Trophoblast stem (TS) cells are derived from trophectoderm of blastocyst. Although it is generally accepted that they form flattened colonies, our detailed morphological observations revealed the coexistence of five types of colonies. Cdx2, a stem cell marker of extraembryonic tissues, was differentially expressed in different types of colonies and, unexpectedly, those with irregular shapes also showed a high Cdx2 expression. We will perform time-lapse observations for the transformation of each type of colonies.

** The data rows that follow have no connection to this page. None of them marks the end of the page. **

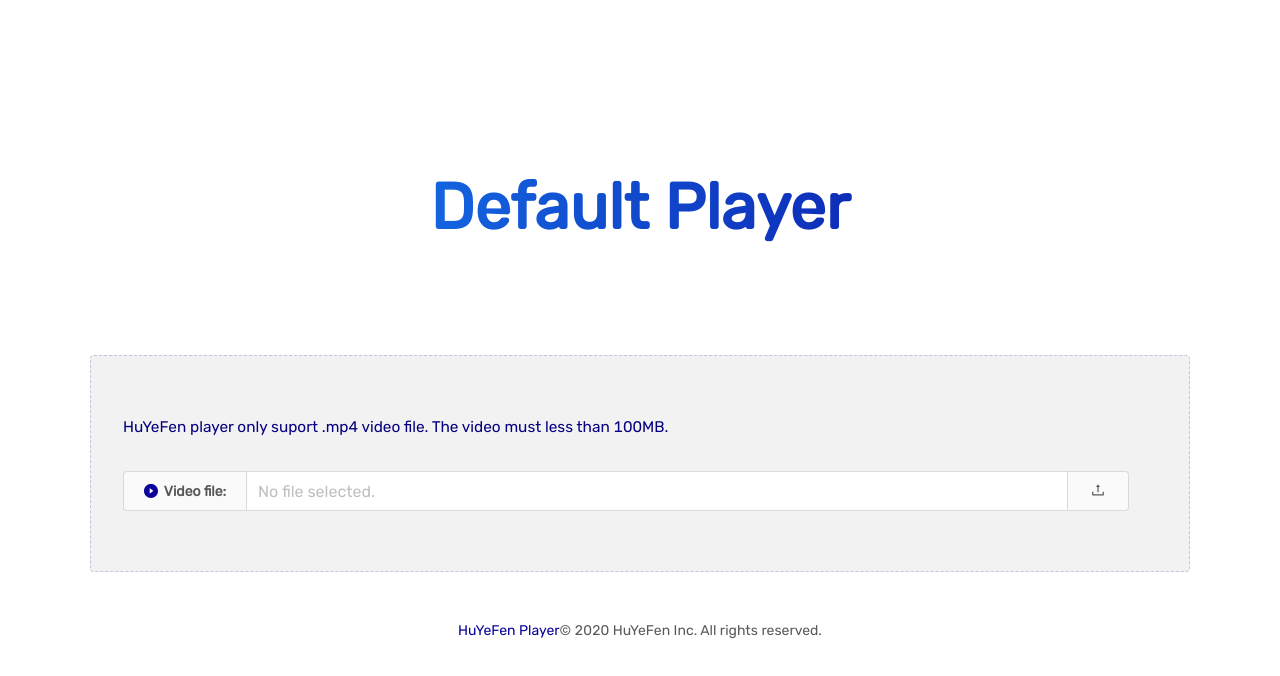
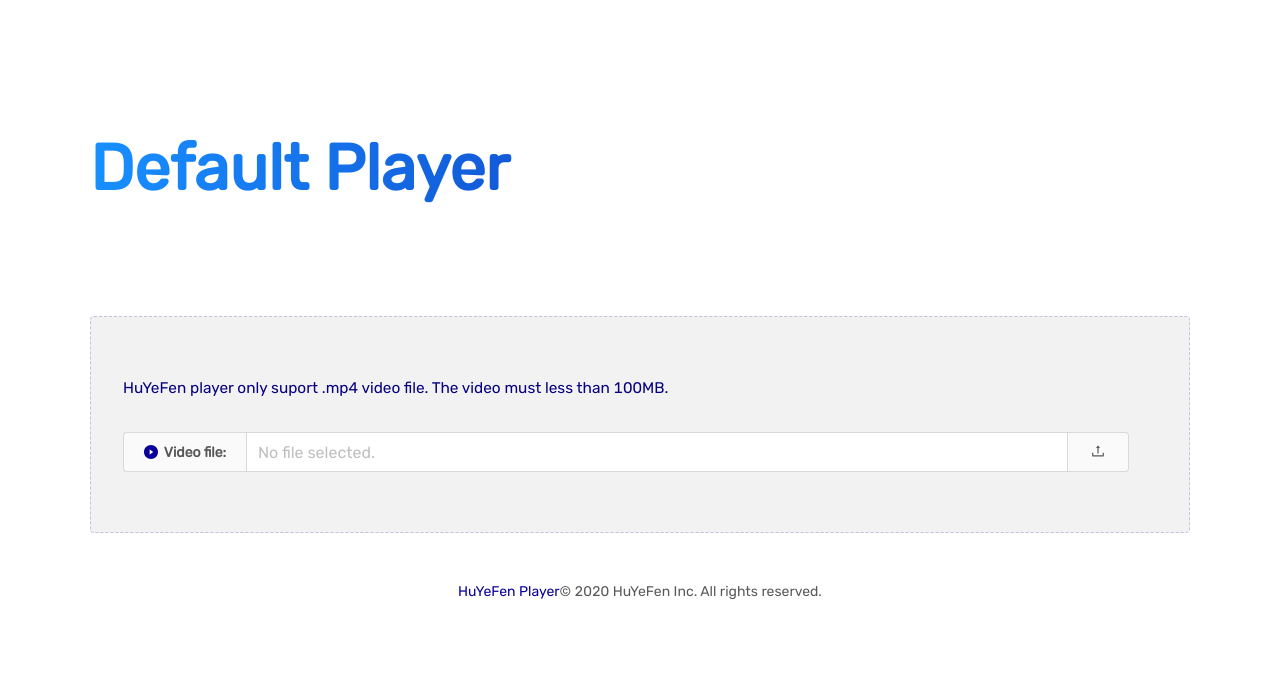
Before and after one commit to gotrongluan/huyefen-player, a React (Create React App) app: page /default in a window 1280 px wide. Shown: the top 676 px of the page. Built offline with nearby package versions, Linux system fonts and the light colour scheme.

Commit message:
video ref

```diff
--- a/src/Player/default.js
+++ b/src/Player/default.js
@@ -1,14 +1,21 @@
-import React, { useState } from 'react';
+import React, { useState, useRef, useEffect } from 'react';
 import { Input, Upload, Button, message } from 'antd';
 import { PlayCircleFilled, UploadOutlined, LoadingOutlined, CloudUploadOutlined, DeleteOutlined, EditOutlined, DeleteFilled, CloseOutlined } from '@ant-design/icons';
 import styles from './default.module.scss';
 
 const DefaultPlayer = () => {
+    const videoRef = useRef(null);
     const [file, setFile] = useState(null);
     const [fileName, setFileName] = useState('');
     const [editing, setEditing] = useState(false);
     const [videoUrl, setVideoUrl] = useState(null);
     const [processing, setProcessing] = useState(false);
+    useEffect(() => {
+        if (videoRef.current) {
+            const videoEle = videoRef.current;
+
+        }
+    }, [videoUrl]);
     const handleCloseChange = () => {
         setEditing(false);
         handleRemoveFile();
@@ -59,8 +66,12 @@
                 {videoUrl && (
                     <div className={styles.videoAndBtns}>
                         <div className={styles.video}>
-                            <video>
+                            <video
+                                ref={videoRef}
+                                className={styles.videoEle}
+                            >
                                 <source src={videoUrl} type="video/mp4" />
+                                Your browser does not support the video element.
                             </video>
                         </div>
                         <div className={styles.btns}>
--- a/src/Player/default.module.scss
+++ b/src/Player/default.module.scss
@@ -15,7 +15,12 @@
         .videoAndBtns {
             margin-bottom: 40px;
             .video {
-
+                margin-bottom: 24px;
+                .videoEle {
+                    background: black;
+                    width: 100%;
+                    height: 520px;
+                }
             }
             .btns {
                 button {
--- /dev/null
+++ b/src/app.module.css
@@ -0,0 +1,12 @@
+.app {
+  height: 100vh;
+  padding-top: 120px;
+}
+.app .inlineDiv {
+  margin: auto;
+  width: 1100px;
+  margin-bottom: 100px;
+}
+.app .inlineDiv .content {
+  margin-bottom: 48px;
+}
--- a/src/app.module.scss
+++ b/src/app.module.scss
@@ -1,13 +1,10 @@
 .app {
     height: 100vh;
-    position: relative;
+    padding-top: 120px;
     .inlineDiv {
-        position: absolute;
-        top: 50%;
-        left: 50%;
-        transform: translate(-50%, -50%);
-        text-align: center;
+        margin: auto;
         width: 1100px;
+        margin-bottom: 100px;
         .content {
             margin-bottom: 48px;
         }
```
Also changed, not shown: src/Player/default.module.css (+8 -0 lines).
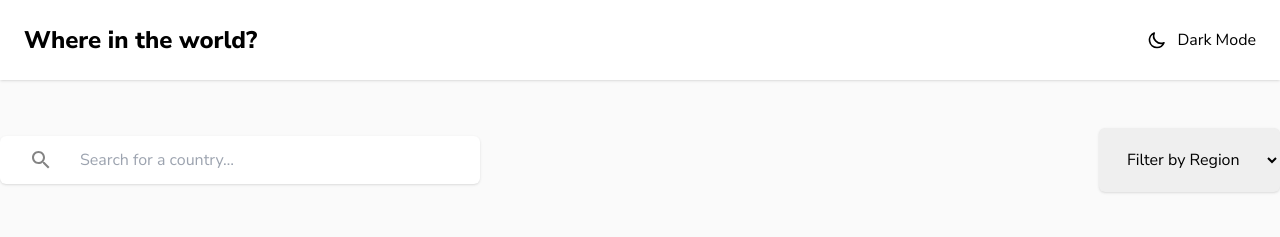
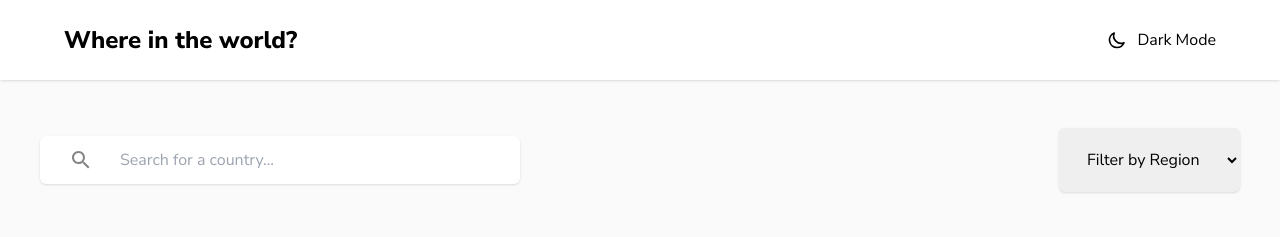
Before and after one commit to xiwang-00/6-dars, a website: page src/index.html in a window 1280 px wide. Shown: the top 237 px of the page. Drawn offline with Linux system fonts and the light colour scheme.

Commit message:
fixed container bag

```diff
--- a/src/index.html
+++ b/src/index.html
@@ -10,7 +10,7 @@
 	<body>
 		<div class="bg-body font-nunito dark:bg-bodyDark dark:text-white">
 			<header class="bg-white p-6 shadow dark:bg-otherDark dark:text-white">
-				<div class="container mx-auto">
+				<div class="container mx-auto px-10">
 					<div class="flex justify-between items-center">
 						<h1 class="font-extrabold text-sm sm:text-lg md:text-2xl">
 							Where in the world?
@@ -47,7 +47,7 @@
 			</header>
 			<main>
 				<section class="py-12">
-					<div class="container mx-auto">
+					<div class="container mx-auto px-10">
 						<form
 							class="px-6 md:p-0"
 							action="https://echo.htmlacademy.ru"
@@ -93,7 +93,7 @@
 					</div>
 				</section>
 				<section class="pb-10">
-					<div class="container mx-auto">
+					<div class="container mx-auto px-10">
 						<div
 							class="grid gap-10 px-14 sm:grid-cols-2 md:grid-cols-3 lg:grid-cols-4 md:gap-20 md:p-0"
 						>
```
Also changed, not shown: src/main.css.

We examined whether the limited capacity of rabbit iPS cells to differentiate into neural lineage cells could be mitigated by converting them into the so-called “naive” state. After the iPS cells had been converted to a naive-like state, they readily differentiated into mature oligodendrocytes developing characteristic ramified branches, which could not be attained even with ES cells. These results suggest that the naive-like conversion of iPS cells might endow them with a higher differentiation capacity. (Honda et al., J Biol Chem 288: 26157-26166, 2013. http://www.ncbi.nlm.nih.gov/pubmed/23880763)